When he retired from the Navy at the Naval Research and Development Center in Maryland, he was awarded the Navy Meritorious Service Medal. By the end of his career, he had earned 18 different decorations, three of them twice-earned, and four Vietnam Campaign stars. He also held four awards from the Republic of China. While in Taipei, Taiwan, he taught English to high school students on weekends, again, being the first U.S. military person to do so. He wrote stories to fit their local lives. After reading, the students retold the story in his own words, in English.

During his lifetime, Commander Downs did substantial volunteer service regardless of the country where he was stationed, including his home area of Alexandria — church boards, Boy Scout badge monitor, GWU Alumni Governing Board, PTA’s and Father’s clubs, scholarship efforts for many students, and voluntary college-level tutoring. His alma mater, Miami University, honored him in 1969 with its Bishop Medal for 22 years of world community service. He was the only military person to ever receive this award.

His love of the arts, in general, kept him in the Washington area since 1958, having come here from Norfolk, where he still maintained a vacation home until his death. The nearness of the bay and the ocean served as a constant reminder of his service time.

His wife of 41 years, Juliane Hudson Downs, preceded him in death in 1998. He is survived by his daughter Susan Downs Smouse and her husband Ted, of Austin, Texas, and his son Richard Warren Downs and his wife Dubis Irene, of Alexandria; and three grandchildren, Juliane Castle Smouse, Bryce Hudson Downs, and Daniella Dixie Downs.

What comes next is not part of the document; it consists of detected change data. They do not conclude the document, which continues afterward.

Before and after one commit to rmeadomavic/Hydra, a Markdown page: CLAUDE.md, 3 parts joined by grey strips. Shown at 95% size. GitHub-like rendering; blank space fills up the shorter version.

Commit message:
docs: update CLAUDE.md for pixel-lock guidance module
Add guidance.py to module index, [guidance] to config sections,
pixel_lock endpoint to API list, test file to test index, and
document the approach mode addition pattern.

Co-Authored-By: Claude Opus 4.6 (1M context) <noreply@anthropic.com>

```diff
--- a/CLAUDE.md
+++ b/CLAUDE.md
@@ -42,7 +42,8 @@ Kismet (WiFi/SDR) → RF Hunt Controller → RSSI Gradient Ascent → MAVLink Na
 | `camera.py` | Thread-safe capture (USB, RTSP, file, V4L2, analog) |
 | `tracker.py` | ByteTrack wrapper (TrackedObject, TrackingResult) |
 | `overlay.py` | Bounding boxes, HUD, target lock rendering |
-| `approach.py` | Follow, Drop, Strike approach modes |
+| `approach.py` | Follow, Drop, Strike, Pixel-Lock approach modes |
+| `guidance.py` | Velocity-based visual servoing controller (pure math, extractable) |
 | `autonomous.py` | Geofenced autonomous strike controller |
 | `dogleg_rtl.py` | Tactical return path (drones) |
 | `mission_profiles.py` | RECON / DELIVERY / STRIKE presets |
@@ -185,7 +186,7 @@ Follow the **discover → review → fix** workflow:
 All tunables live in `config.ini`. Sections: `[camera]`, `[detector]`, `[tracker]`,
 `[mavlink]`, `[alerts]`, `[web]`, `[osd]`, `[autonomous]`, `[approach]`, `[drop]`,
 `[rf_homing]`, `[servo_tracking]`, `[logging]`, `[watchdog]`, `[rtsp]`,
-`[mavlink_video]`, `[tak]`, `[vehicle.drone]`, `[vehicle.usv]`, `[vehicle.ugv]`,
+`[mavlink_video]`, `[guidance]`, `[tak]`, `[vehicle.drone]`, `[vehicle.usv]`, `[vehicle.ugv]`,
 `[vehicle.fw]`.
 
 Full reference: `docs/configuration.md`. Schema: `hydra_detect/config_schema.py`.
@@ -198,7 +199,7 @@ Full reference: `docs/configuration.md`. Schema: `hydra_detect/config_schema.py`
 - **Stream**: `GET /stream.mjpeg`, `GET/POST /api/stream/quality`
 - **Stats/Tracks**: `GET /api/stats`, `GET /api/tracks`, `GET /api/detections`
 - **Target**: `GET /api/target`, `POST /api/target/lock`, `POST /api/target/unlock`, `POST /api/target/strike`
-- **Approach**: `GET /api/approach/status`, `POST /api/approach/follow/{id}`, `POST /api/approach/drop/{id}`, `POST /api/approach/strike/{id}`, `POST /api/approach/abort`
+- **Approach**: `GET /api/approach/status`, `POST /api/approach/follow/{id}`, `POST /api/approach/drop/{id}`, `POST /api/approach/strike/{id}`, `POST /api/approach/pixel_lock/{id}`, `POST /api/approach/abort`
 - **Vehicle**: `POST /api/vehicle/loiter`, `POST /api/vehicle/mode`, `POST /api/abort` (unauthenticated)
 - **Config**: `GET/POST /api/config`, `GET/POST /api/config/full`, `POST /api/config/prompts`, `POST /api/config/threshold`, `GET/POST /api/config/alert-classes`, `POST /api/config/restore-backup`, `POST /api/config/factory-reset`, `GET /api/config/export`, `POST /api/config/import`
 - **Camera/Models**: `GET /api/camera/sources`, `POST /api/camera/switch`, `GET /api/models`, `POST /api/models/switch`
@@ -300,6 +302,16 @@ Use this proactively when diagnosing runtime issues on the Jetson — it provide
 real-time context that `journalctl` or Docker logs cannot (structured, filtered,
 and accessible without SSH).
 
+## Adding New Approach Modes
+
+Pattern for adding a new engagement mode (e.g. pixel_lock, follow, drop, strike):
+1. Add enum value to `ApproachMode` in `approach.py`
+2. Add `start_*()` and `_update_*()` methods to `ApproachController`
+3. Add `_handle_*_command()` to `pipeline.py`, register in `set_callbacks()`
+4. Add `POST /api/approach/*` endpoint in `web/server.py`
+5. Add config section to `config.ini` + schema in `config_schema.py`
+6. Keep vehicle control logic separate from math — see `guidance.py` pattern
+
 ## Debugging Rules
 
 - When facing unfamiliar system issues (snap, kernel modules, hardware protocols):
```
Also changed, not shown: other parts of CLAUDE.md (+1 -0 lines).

The family received friends on Saturday, Jan. 10 at the Everly Wheatley Funeral Home, Alexandria. In lieu of flowers, memorial donations may be made to SOLA, the Symphony Orchestra League of Alexandria, Additional information can be found